## RECORD SET:

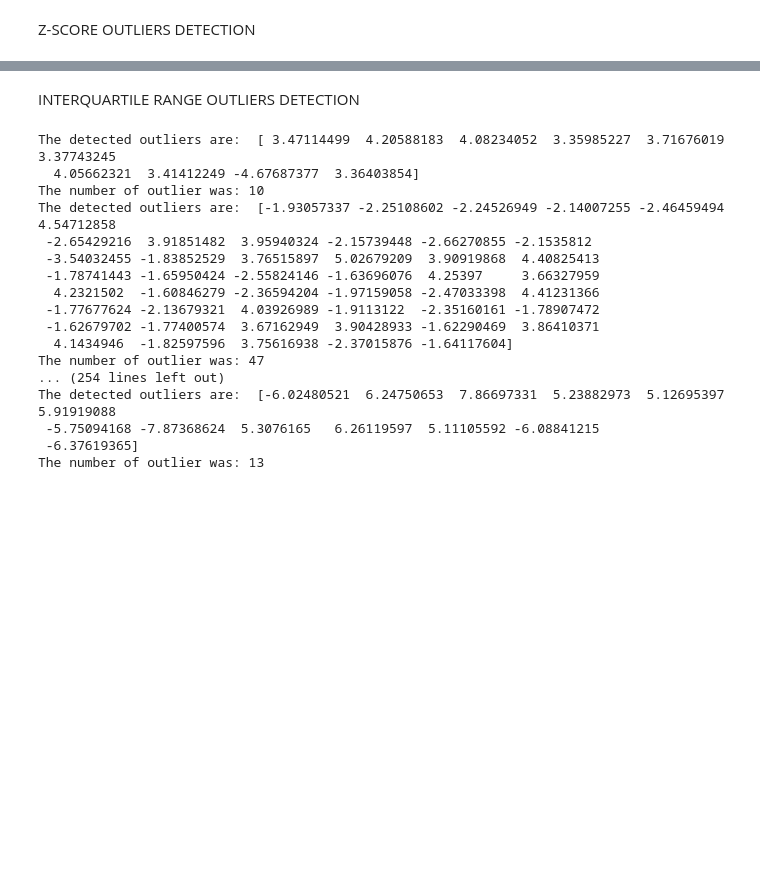
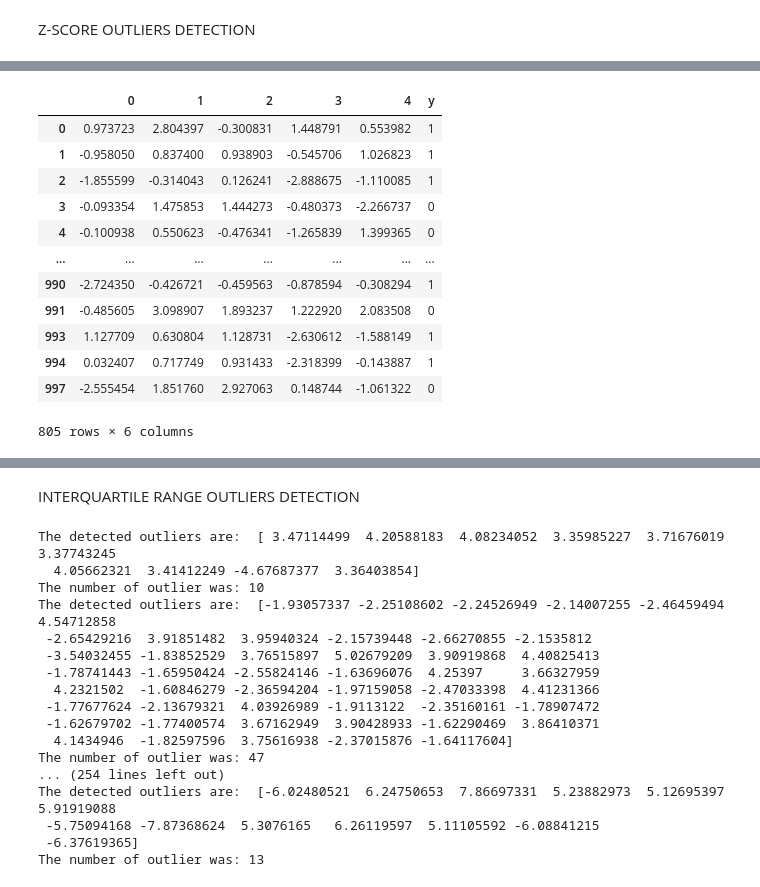
Before and after one commit to GiovanniStefanizzi/Data-and-Information-Quality-Project, a Jupyter notebook: Accuracy.ipynb, the cells around one changed output, grey strips where cells are left out. Cells and saved outputs as stored; diff of their text form; code cells hidden in the pictures; blank space fills up the shorter version.

```diff
--- a/Accuracy.ipynb
+++ b/Accuracy.ipynb
@@ -242,0 +289,16 @@ The number of outlier is: 52
+# %%
+clean[0]
+# %% [output]
+|  | 0 | 1 | 2 | 3 | 4 | y |
+| 0 | 0.973723 | 2.804397 | -0.300831 | 1.448791 | 0.553982 | 1 |
+| 1 | -0.958050 | 0.837400 | 0.938903 | -0.545706 | 1.026823 | 1 |
+| 2 | -1.855599 | -0.314043 | 0.126241 | -2.888675 | -1.110085 | 1 |
+| 3 | -0.093354 | 1.475853 | 1.444273 | -0.480373 | -2.266737 | 0 |
+| 4 | -0.100938 | 0.550623 | -0.476341 | -1.265839 | 1.399365 | 0 |
+| ... | ... | ... | ... | ... | ... | ... |
+| 990 | -2.724350 | -0.426721 | -0.459563 | -0.878594 | -0.308294 | 1 |
+| 991 | -0.485605 | 3.098907 | 1.893237 | 1.222920 | 2.083508 | 0 |
+| 993 | 1.127709 | 0.630804 | 1.128731 | -2.630612 | -1.588149 | 1 |
+| 994 | 0.032407 | 0.717749 | 0.931433 | -2.318399 | -0.143887 | 1 |
+| 997 | -2.555454 | 1.851760 | 2.927063 | 0.148744 | -1.061322 | 0 |
+805 rows × 6 columns
```
Also changed, not shown: parts of 11 cells of this notebook.
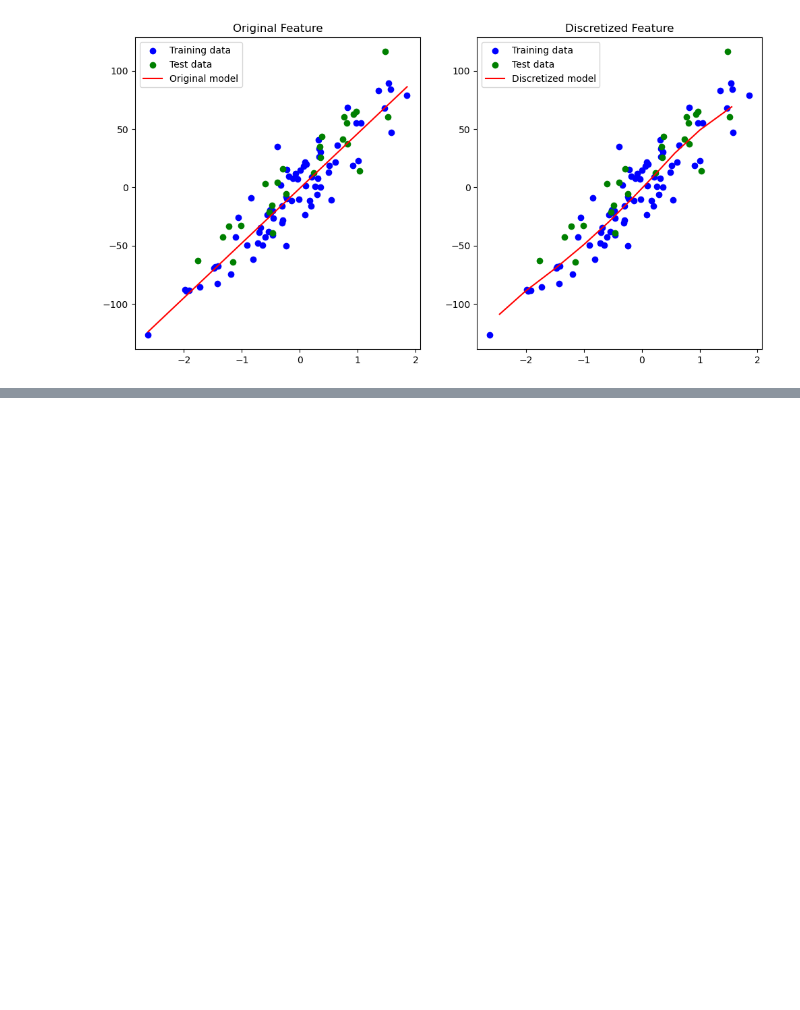
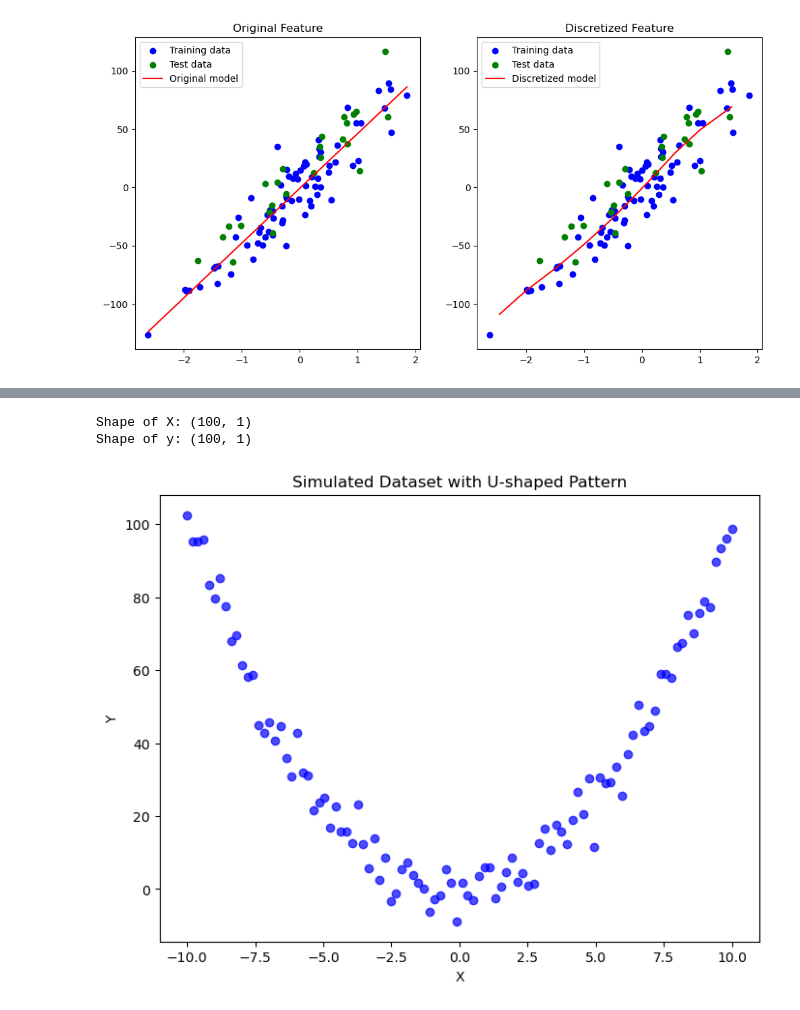
Before and after one commit to vedantdobhalgermany/Advance-ML, a Jupyter notebook: Feature_Engineering/Discretization.ipynb, the cells around one changed output, grey strips where cells are left out. Cells and saved outputs as stored; diff of their text form; code cells hidden in the pictures; blank space fills up the shorter version.

Commit message:
handling non-linear relationships (regression)

```diff
--- a/Feature_Engineering/Discretization.ipynb
+++ b/Feature_Engineering/Discretization.ipynb
@@ -68,0 +72,29 @@ Discretized Feature - Train MSE: 339.937, Test MSE: 475.515
+# %%
+import numpy as np
+import matplotlib.pyplot as plt
+from sklearn.linear_model import LinearRegression
+from sklearn.preprocessing import KBinsDiscretizer
+from sklearn.metrics import mean_squared_error
+
+# Ensure consistent environment
+np.random.seed(42)
+
+# Generate the dataset
+X = np.linspace(-10, 10, 100).reshape(-1, 1)  # X is a 100x1 vector
+y = X**2 + np.random.normal(0, 5, size=X.shape[0]).reshape(-1,1)  # y is directly based on X, ensuring matching length
+
+# Verify the shapes
+print(f"Shape of X: {X.shape}")  # Should print (100, 1)
+print(f"Shape of y: {y.shape}")  # Should print (100,)
+
+# Plotting the dataset
+plt.figure(figsize=(8, 6))
+plt.scatter(X, y, color='blue', alpha=0.7)
+plt.title('Simulated Dataset with U-shaped Pattern')
+plt.xlabel('X')
+plt.ylabel('Y')
+plt.show()
+# %% [output]
+Shape of X: (100, 1)
+Shape of y: (100, 1)
+[figure, added]
```
Also changed, not shown: parts of 5 cells of this notebook.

## EXERCISE DESCRIPTION:
In the copy, no pictures should appear; the records themselves must be repeated exactly.

## SOLUTION FOR THIS EXERCISE:
Before and after one commit to GiovanniStefanizzi/Data-and-Information-Quality-Project, a Jupyter notebook: Accuracy.ipynb, the cells around one changed output, grey strips where cells are left out. Cells and saved outputs as stored; diff of their text form; code cells hidden in the pictures; blank space fills up the shorter version.

```diff
--- a/Accuracy.ipynb
+++ b/Accuracy.ipynb
@@ -242,0 +289,16 @@ The number of outlier is: 52
+# %%
+clean[0]
+# %% [output]
+|  | 0 | 1 | 2 | 3 | 4 | y |
+| 0 | 0.973723 | 2.804397 | -0.300831 | 1.448791 | 0.553982 | 1 |
+| 1 | -0.958050 | 0.837400 | 0.938903 | -0.545706 | 1.026823 | 1 |
+| 2 | -1.855599 | -0.314043 | 0.126241 | -2.888675 | -1.110085 | 1 |
+| 3 | -0.093354 | 1.475853 | 1.444273 | -0.480373 | -2.266737 | 0 |
+| 4 | -0.100938 | 0.550623 | -0.476341 | -1.265839 | 1.399365 | 0 |
+| ... | ... | ... | ... | ... | ... | ... |
+| 990 | -2.724350 | -0.426721 | -0.459563 | -0.878594 | -0.308294 | 1 |
+| 991 | -0.485605 | 3.098907 | 1.893237 | 1.222920 | 2.083508 | 0 |
+| 993 | 1.127709 | 0.630804 | 1.128731 | -2.630612 | -1.588149 | 1 |
+| 994 | 0.032407 | 0.717749 | 0.931433 | -2.318399 | -0.143887 | 1 |
+| 997 | -2.555454 | 1.851760 | 2.927063 | 0.148744 | -1.061322 | 0 |
+805 rows × 6 columns
```
Also changed, not shown: parts of 11 cells of this notebook.
Before and after one commit to vedantdobhalgermany/Advance-ML, a Jupyter notebook: Feature_Engineering/Discretization.ipynb, the cells around one changed output, grey strips where cells are left out. Cells and saved outputs as stored; diff of their text form; code cells hidden in the pictures; blank space fills up the shorter version.

Commit message:
handling non-linear relationships (regression)

```diff
--- a/Feature_Engineering/Discretization.ipynb
+++ b/Feature_Engineering/Discretization.ipynb
@@ -68,0 +72,29 @@ Discretized Feature - Train MSE: 339.937, Test MSE: 475.515
+# %%
+import numpy as np
+import matplotlib.pyplot as plt
+from sklearn.linear_model import LinearRegression
+from sklearn.preprocessing import KBinsDiscretizer
+from sklearn.metrics import mean_squared_error
+
+# Ensure consistent environment
+np.random.seed(42)
+
+# Generate the dataset
+X = np.linspace(-10, 10, 100).reshape(-1, 1)  # X is a 100x1 vector
+y = X**2 + np.random.normal(0, 5, size=X.shape[0]).reshape(-1,1)  # y is directly based on X, ensuring matching length
+
+# Verify the shapes
+print(f"Shape of X: {X.shape}")  # Should print (100, 1)
+print(f"Shape of y: {y.shape}")  # Should print (100,)
+
+# Plotting the dataset
+plt.figure(figsize=(8, 6))
+plt.scatter(X, y, color='blue', alpha=0.7)
+plt.title('Simulated Dataset with U-shaped Pattern')
+plt.xlabel('X')
+plt.ylabel('Y')
+plt.show()
+# %% [output]
+Shape of X: (100, 1)
+Shape of y: (100, 1)
+[figure, added]
```
Also changed, not shown: parts of 5 cells of this notebook.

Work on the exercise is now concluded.